Once a Democratic stronghold, in recent decades North Idaho has swung dramatically to the right. But this year feels very, very different. Stuck for years, the pendulum may be swinging in the Democrats' direction again.
Strong and energetic Democratic candidates have stepped forward. In Kootenai County, where I live, Ruben Miranda decided to run for Kootenai County commissioner because the current commissioners voted out the building codes that protect the environment as well as the neighborhood — and therefore the neighbors' financial investment.
A Vietnam veteran, Miranda spent more than three years in the Army Special Forces as a paratrooper, ranger and special training officer. After leaving the service, Miranda enrolled in college on the GI Bill, and, in due course, graduated from Chapman University in Orange, California.
Miranda spent 40 years as a software developer, which indicates he's very sharp, with 30 of those years as chief information officer of a manufacturing company. His record shows that he's a leader and experienced in working with people.
Miranda believes the county should follow environmental codes and management practices that protect our natural resources. As we know, Kootenai County is loaded with natural lakes and open space. There's lots to protect, and the recent history of county commissioners' inaction is dismal.
Miranda would add brains and commitment to a brighter future for Kootenai County.
Idaho is at the bottom of the states in a number of things we all care about — money for schools, colleges and mental health services, to name a couple — but it does have a tip-top bipartisan reapportionment commission that doesn't dally in gerrymandering.
So Idaho's legislative District 4 is a compact district that includes all of the city of Coeur d'Alene and a couple of adjacent neighborhoods.
Rebecca Schroeder is the Democratic candidate for the open race to represent District 4, Seat A, in the Idaho House of Representatives. Schroeder is the strongest candidate for the Legislature that I have observed in years; she excels in persuasive speaking, reasoning, has charm and a very positive attitude.
Schroeder's father worked for the Forest Service, and she grew up in the small town of Kooskia, Idaho, south of Lewiston. She claims she had the best of all worlds — a childhood filled with the great Idaho outdoors and a small town where you had to behave because everyone followed your every move.

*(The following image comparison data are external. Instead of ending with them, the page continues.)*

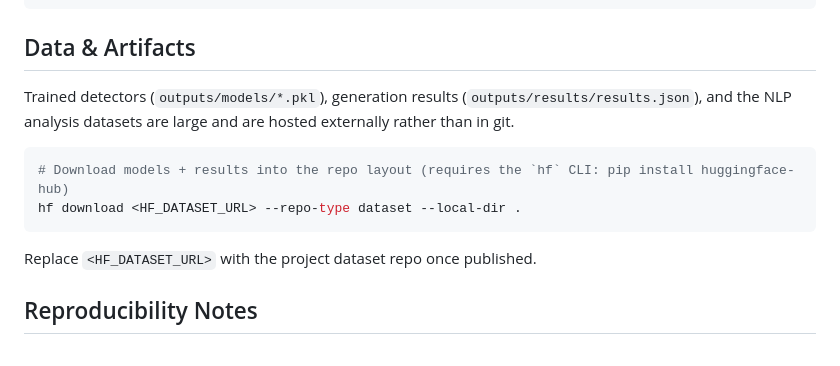
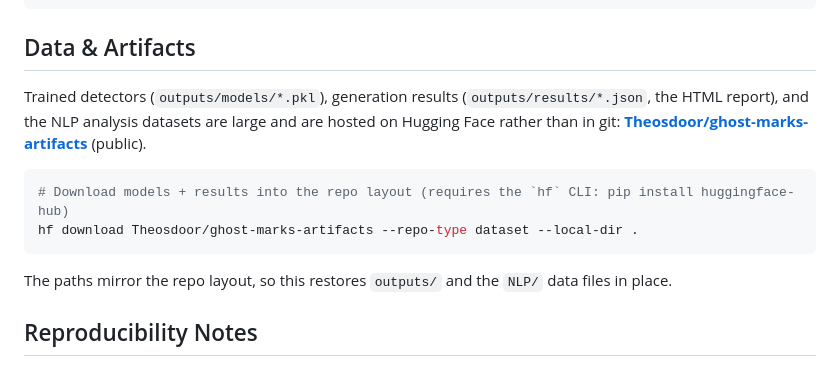
Before and after one commit to DurhamAISafety/ghost-marks-in-the-machine, a Markdown page: README.md, the part around the change. Rendered like a GitHub page.

Commit message:
docs: point Data & Artifacts to published HF dataset
Co-Authored-By: Claude Opus 4.8 <noreply@anthropic.com>
Claude-Session: https://claude.ai/code/session_01HPt3E2Yqm3ASxkQATtBWKC

````diff
--- a/README.md
+++ b/README.md
@@ -134,15 +134,16 @@ ghost-marks-in-the-machine/
 
 ## Data & Artifacts
 
-Trained detectors (`outputs/models/*.pkl`), generation results (`outputs/results/results.json`),
-and the NLP analysis datasets are large and are hosted externally rather than in git.
+Trained detectors (`outputs/models/*.pkl`), generation results (`outputs/results/*.json`, the
+HTML report), and the NLP analysis datasets are large and are hosted on Hugging Face rather than
+in git: **[Theosdoor/ghost-marks-artifacts](https://huggingface.co/datasets/Theosdoor/ghost-marks-artifacts)** (public).
 
 ```bash
 # Download models + results into the repo layout (requires the `hf` CLI: pip install huggingface-hub)
-hf download <HF_DATASET_URL> --repo-type dataset --local-dir .
+hf download Theosdoor/ghost-marks-artifacts --repo-type dataset --local-dir .
 ```
 
-Replace `<HF_DATASET_URL>` with the project dataset repo once published.
+The paths mirror the repo layout, so this restores `outputs/` and the `NLP/` data files in place.
 
 ## Reproducibility Notes
 
````
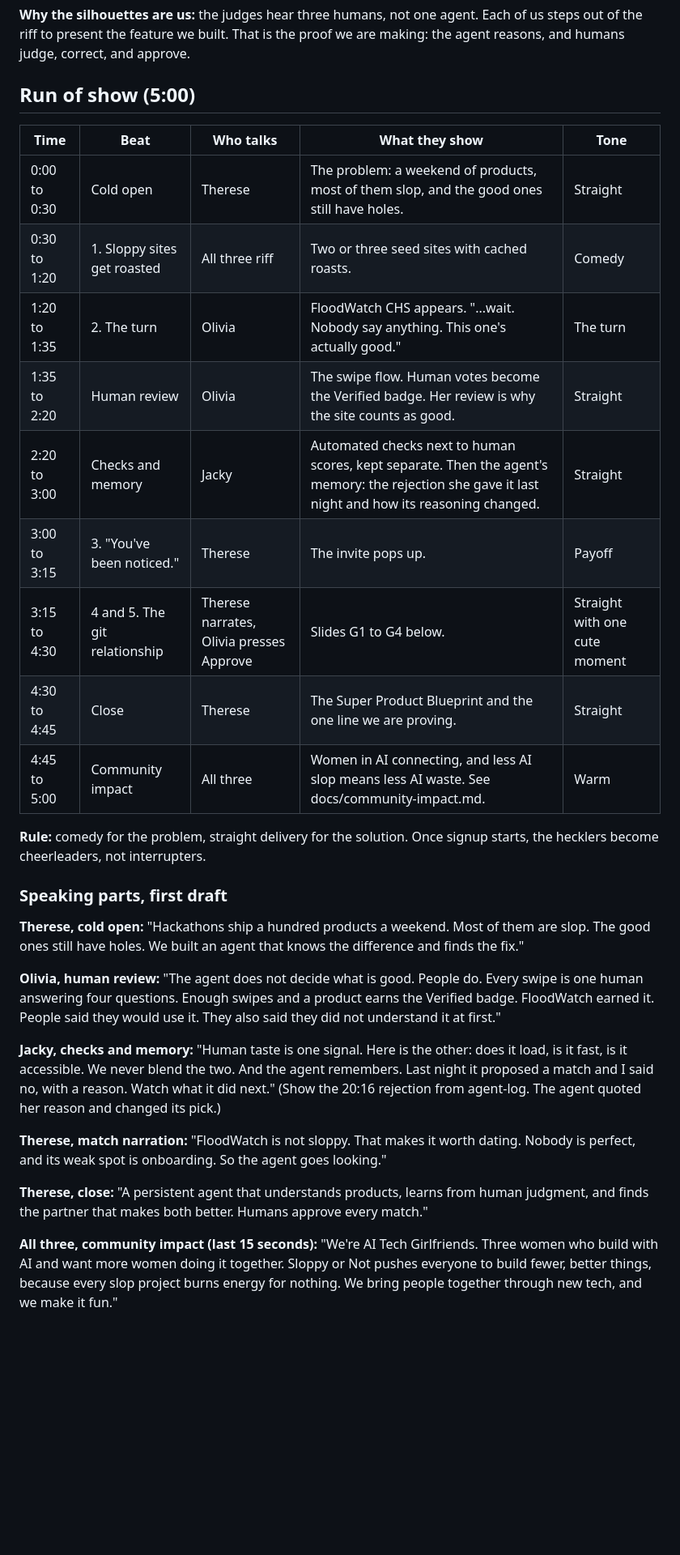
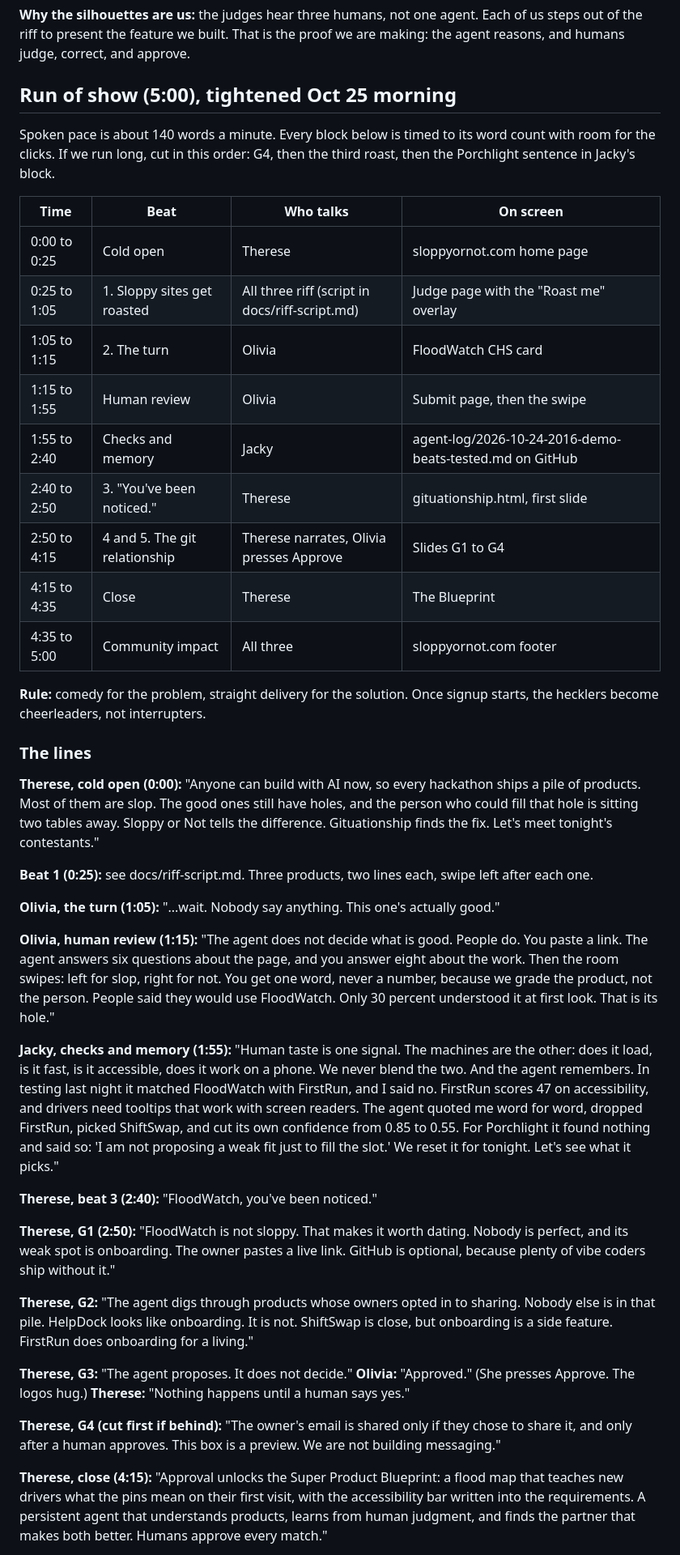
Before and after one commit to tagmakes-maker/sloppyornot, a Markdown page: docs/pitch-demo-plan.md, the part around one of its changes. Shown at 81% size. GitHub-like rendering; blank space fills up the shorter version.

Commit message:
docs: tighten run of show to 5:00 and add judge Q&A
Co-Authored-By: Claude Opus 5.5 <noreply@anthropic.com>
Claude-Session: https://claude.ai/code/session_01VkZ8h8AYQKfKEmdjo4KZ1K

```diff
--- a/docs/pitch-demo-plan.md
+++ b/docs/pitch-demo-plan.md
@@ -13,32 +13,47 @@ A slideshow with links to the live site, done in the style of Mystery Science Th
 
 **Why the silhouettes are us:** the judges hear three humans, not one agent. Each of us steps out of the riff to present the feature we built. That is the proof we are making: the agent reasons, and humans judge, correct, and approve.
 
-## Run of show (5:00)
+## Run of show (5:00), tightened Oct 25 morning
 
-| Time | Beat | Who talks | What they show | Tone |
-|---|---|---|---|---|
-| 0:00 to 0:30 | Cold open | Therese | The problem: a weekend of products, most of them slop, and the good ones still have holes. | Straight |
-| 0:30 to 1:20 | 1. Sloppy sites get roasted | All three riff | Two or three seed sites with cached roasts. | Comedy |
-| 1:20 to 1:35 | 2. The turn | Olivia | FloodWatch CHS appears. "...wait. Nobody say anything. This one's actually good." | The turn |
-| 1:35 to 2:20 | Human review | Olivia | The swipe flow. Human votes become the Verified badge. Her review is why the site counts as good. | Straight |
-| 2:20 to 3:00 | Checks and memory | Jacky | Automated checks next to human scores, kept separate. Then the agent's memory: the rejection she gave it last night and how its reasoning changed. | Straight |
-| 3:00 to 3:15 | 3. "You've been noticed." | Therese | The invite pops up. | Payoff |
-| 3:15 to 4:30 | 4 and 5. The git relationship | Therese narrates, Olivia presses Approve | Slides G1 to G4 below. | Straight with one cute moment |
-| 4:30 to 4:45 | Close | Therese | The Super Product Blueprint and the one line we are proving. | Straight |
-| 4:45 to 5:00 | Community impact | All three | Women in AI connecting, and less AI slop means less AI waste. See docs/community-impact.md. | Warm |
+Spoken pace is about 140 words a minute. Every block below is timed to its word count with room for the clicks. If we run long, cut in this order: G4, then the third roast, then the Porchlight sentence in Jacky's block.
+
+| Time | Beat | Who talks | On screen |
+|---|---|---|---|
+| 0:00 to 0:25 | Cold open | Therese | sloppyornot.com home page |
+| 0:25 to 1:05 | 1. Sloppy sites get roasted | All three riff (script in docs/riff-script.md) | Judge page with the "Roast me" overlay |
+| 1:05 to 1:15 | 2. The turn | Olivia | FloodWatch CHS card |
+| 1:15 to 1:55 | Human review | Olivia | Submit page, then the swipe |
+| 1:55 to 2:40 | Checks and memory | Jacky | agent-log/2026-10-24-2016-demo-beats-tested.md on GitHub |
+| 2:40 to 2:50 | 3. "You've been noticed." | Therese | gituationship.html, first slide |
+| 2:50 to 4:15 | 4 and 5. The git relationship | Therese narrates, Olivia presses Approve | Slides G1 to G4 |
+| 4:15 to 4:35 | Close | Therese | The Blueprint |
+| 4:35 to 5:00 | Community impact | All three | sloppyornot.com footer |
 
 **Rule:** comedy for the problem, straight delivery for the solution. Once signup starts, the hecklers become cheerleaders, not interrupters.
 
-### Speaking parts, first draft
+### The lines
 
-**Therese, cold open:** "Hackathons ship a hundred products a weekend. Most of them are slop. The good ones still have holes. We built an agent that knows the difference and finds the fix."
+**Therese, cold open (0:00):** "Anyone can build with AI now, so every hackathon ships a pile of products. Most of them are slop. The good ones still have holes, and the person who could fill that hole is sitting two tables away. Sloppy or Not tells the difference. Gituationship finds the fix. Let's meet tonight's contestants."
 
-**Olivia, human review:** "The agent does not decide what is good. People do. Every swipe is one human answering four questions. Enough swipes and a product earns the Verified badge. FloodWatch earned it. People said they would use it. They also said they did not understand it at first."
+**Beat 1 (0:25):** see docs/riff-script.md. Three products, two lines each, swipe left after each one.
 
-**Jacky, checks and memory:** "Human taste is one signal. Here is the other: does it load, is it fast, is it accessible. We never blend the two. And the agent remembers. Last night it proposed a match and I said no, with a reason. Watch what it did next." (Show the 20:16 rejection from agent-log. The agent quoted her reason and changed its pick.)
+**Olivia, the turn (1:05):** "...wait. Nobody say anything. This one's actually good."
 
-**Therese, match narration:** "FloodWatch is not sloppy. That makes it worth dating. Nobody is perfect, and its weak spot is onboarding. So the agent goes looking."
+**Olivia, human review (1:15):** "The agent does not decide what is good. People do. You paste a link. The agent answers six questions about the page, and you answer eight about the work. Then the room swipes: left for slop, right for not. You get one word, never a number, because we grade the product, not the person. People said they would use FloodWatch. Only 30 percent understood it at first look. That is its hole."
 
-**Therese, close:** "A persistent agent that understands products, learns from human judgment, and finds the partner that makes both better. Humans approve every match."
+**Jacky, checks and memory (1:55):** "Human taste is one signal. The machines are the other: does it load, is it fast, is it accessible, does it work on a phone. We never blend the two. And the agent remembers. In testing last night it matched FloodWatch with FirstRun, and I said no. FirstRun scores 47 on accessibility, and drivers need tooltips that work with screen readers. The agent quoted me word for word, dropped FirstRun, picked ShiftSwap, and cut its own confidence from 0.85 to 0.55. For Porchlight it found nothing and said so: 'I am not proposing a weak fit just to fill the slot.' We reset it for tonight. Let's see what it picks."
 
-**All three, community impact (last 15 seconds):** "We're AI Tech Girlfriends. Three women who build with AI and want more women doing it together. Sloppy or Not pushes everyone to build fewer, better things, because every slop project burns energy for nothing. We bring people together through new tech, and we make it fun."
+**Therese, beat 3 (2:40):** "FloodWatch, you've been noticed."
+
+**Therese, G1 (2:50):** "FloodWatch is not sloppy. That makes it worth dating. Nobody is perfect, and its weak spot is onboarding. The owner pastes a live link. GitHub is optional, because plenty of vibe coders ship without it."
+
+**Therese, G2:** "The agent digs through products whose owners opted in to sharing. Nobody else is in that pile. HelpDock looks like onboarding. It is not. ShiftSwap is close, but onboarding is a side feature. FirstRun does onboarding for a living."
+
+**Therese, G3:** "The agent proposes. It does not decide."
+**Olivia:** "Approved." (She presses Approve. The logos hug.)
+**Therese:** "Nothing happens until a human says yes."
+
+**Therese, G4 (cut first if behind):** "The owner's email is shared only if they chose to share it, and only after a human approves. This box is a preview. We are not building messaging."
+
+**Therese, close (4:15):** "Approval unlocks the Super Product Blueprint: a flood map that teaches new drivers what the pins mean on their first visit, with the accessibility bar written into the requirements. A persistent agent that understands products, learns from human judgment, and finds the partner that makes both better. Humans approve every match."
+
```
Also changed, not shown: other parts of docs/pitch-demo-plan.md (+21 -1 lines).
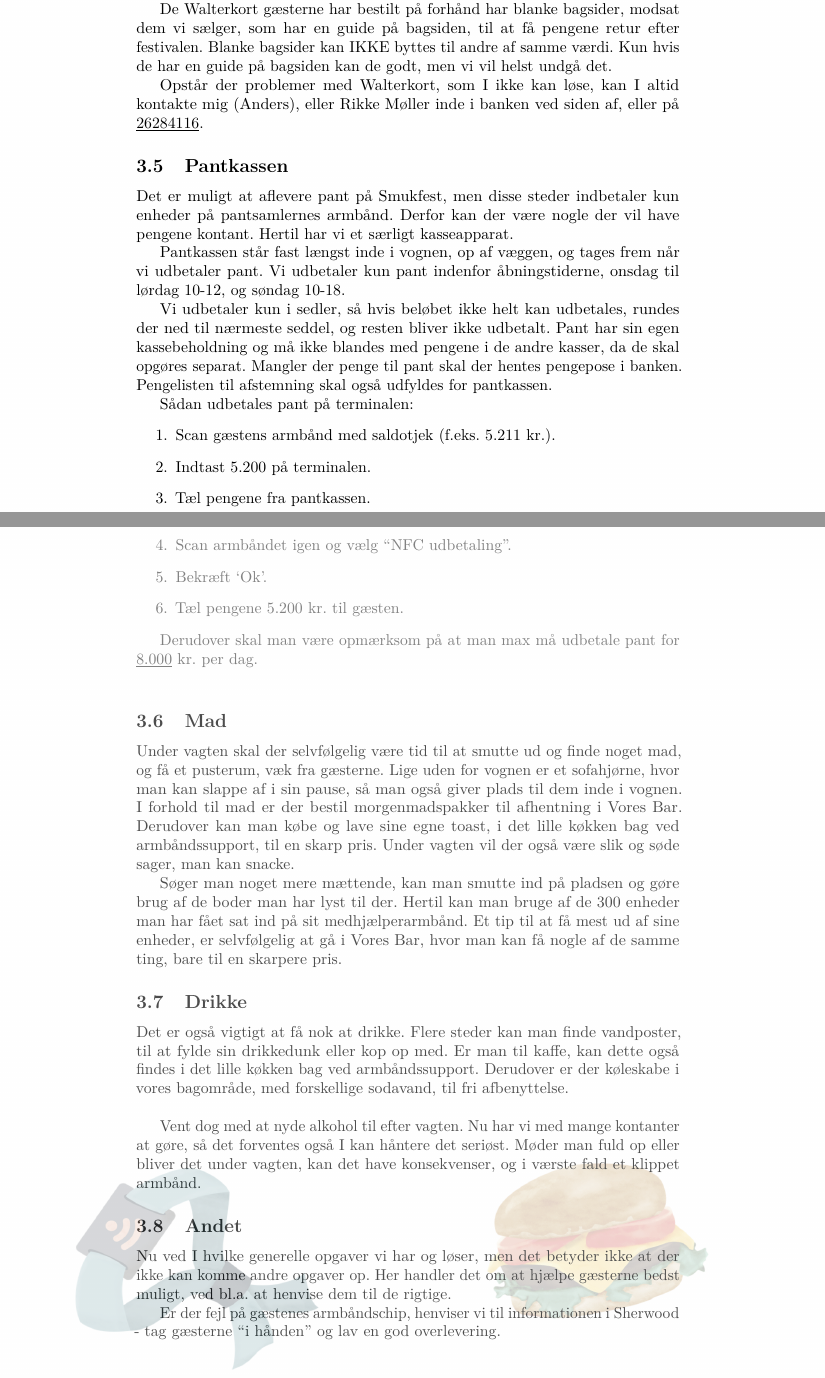
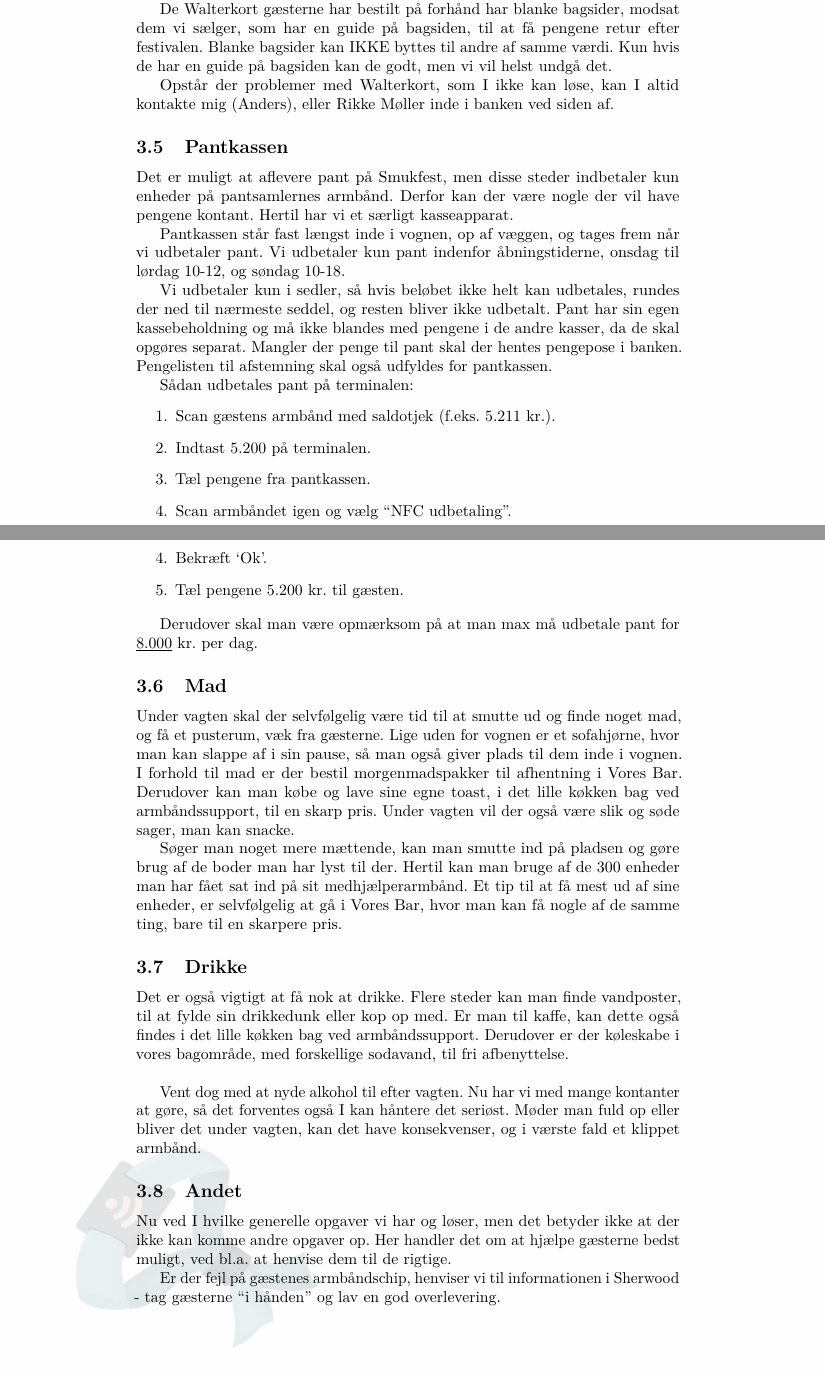
Before and after one commit to AndersSeverinsen/pengekassen-guide, a LaTeX document (main.tex, which reads indhold/under.tex): two parts of pages 7 and 8 of 11, joined at a grey line, cut so that both start at the same text. Compiled offline with pdfLaTeX.

Commit message:
Fixed graphics

```diff
--- a/indhold/under.tex
+++ b/indhold/under.tex
@@ -165,7 +164,7 @@ Blanke bagsider kan IKKE byttes til andre af samme værdi. Kun hvis de har en gu
 kan de godt, men vi vil helst undgå det.
 
 Opstår der problemer med Walterkort, som I ikke kan løse, kan I altid kontakte mig (Anders), eller Rikke Møller
-inde i banken ved siden af, eller på \underline{26284116}.
+inde i banken ved siden af.
 % Snak i formandsreceptionen I stedet for i lågerne
 
 \subsection{Pantkassen}
@@ -188,5 +187,4 @@ Sådan udbetales pant på terminalen:
   \item Indtast 5.200 på terminalen.
   \item Tæl pengene fra pantkassen.
   \item Scan armbåndet igen og vælg ``NFC udbetaling''.
-  \item Bekræft `Ok'.
-  \item Tæl pengene 5.200 kr. til gæsten.
+\end{enumerate}
@@ -193,10 +200,9 @@ Sådan udbetales pant på terminalen:
+\begin{enumerate}
+  \item[4.] Bekræft `Ok'.
+  \item[5.] Tæl pengene 5.200 kr. til gæsten.
 \end{enumerate}
 
 Derudover skal man være opmærksom på at man max må udbetale pant for \underline{8.000} kr. per dag.
-
-\tikz[remember picture,overlay]
-\node[opacity=0.3,inner sep=0pt] at (current page.center)
-{\includegraphics[width=\paperwidth,height=\paperheight]{billeder/Burger.png}};
 
 \subsection{Mad}
 
@@ -241,7 +247,3 @@ og lav en god overlevering.
 %rent faktisk kan.
 
 % Hvor mange poser har vi pakket og sendt afsted + beløb
-
-\tikz[remember picture,overlay]
-\node[opacity=0.3,inner sep=0pt] at (current page.center)
-{\includegraphics[width=\paperwidth,height=\paperheight]{billeder/Cashless_simpel_RGB.png}};
--- a/main.tex
+++ b/main.tex
@@ -2,7 +2,7 @@
 \input{preamble.tex}
 
 \title{Vagt i Pengekassen}
-\date{\today}
+\date{2024-06-24}
 \author{Anders Bruun Severinsen}
 
 \begin{document}
```
Also changed, not shown: indhold/kontakt.tex (+4 -4 lines), main.pdf, indhold/under.tex (16 more changed lines).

Schroeder was senior class president in her local high school, as well as valedictorian. She graduated from the University of Idaho with a double major in chemistry and Spanish.
Schroeder's story hits home. As she describes it, she and her husband Brock were thrown a curve ball when their young son, Brady, was diagnosed at birth with cystic fibrosis, a potentially fatal disease. Schroeder was immediately drawn into volunteering with the Cystic Fibrosis Foundation. There, she learned advocacy skills in speaking, appealing to Congress and organizing. Fortunately, a breakthrough drug, Ivacaftor, has been very effective in controlling Brady's symptoms.
Schroeder wants to continue working for medical care for everyone who needs it, adding that she wants the Idaho Legislature to correct its lack of willingness to invest in the future — for children, for workers, for everyone.
Cory English, physical therapist and wife of former Kootenai County Clerk, Dan English, has until now been content to sit back and let her husband run for office. No more. English has jumped in with energy and enthusiasm to run for District 4's State Senate seat. She says she felt compelled to run out of her frustration over the failure of the Idaho Legislature to address the educational, medical and social needs of the people of the state.
English maintains that Idahoans are supportive of giving their children and grandchildren a better education, a stronger set of tools, as the young people plunge into the competitive world they face.
"Idaho chooses to do nothing, when other states at least do something," she says. "The state has a chance to leap forward by endorsing the Medicaid expansion Proposition 2."
Shem Hanks is the third in the trio of worthy Democratic candidates in Legislative District 4 races — he's running for Seat B. Hanks grew up in a modest double-wide trailer in Hayden with parents who valued faith, hard work, honesty, social justice and equal opportunity. A great launch.
Hanks worked his way through college waiting tables. He graduated from Eastern Washington University with two degrees in history. Hanks would bring the perspective of waitservers who survive on $3.15 an hour plus tips. He's very concerned about an economy that seems to be working against young people who are starting out in life.
"[I'm] running because we do not have a broken education system," Hanks writes, "we have a broken Legislature that refuses to fund and value education properly."
Each of these four Democrats is eager to serve the constituents of Kootenai County and the state of Idaho. I encourage you to take a closer look. ♦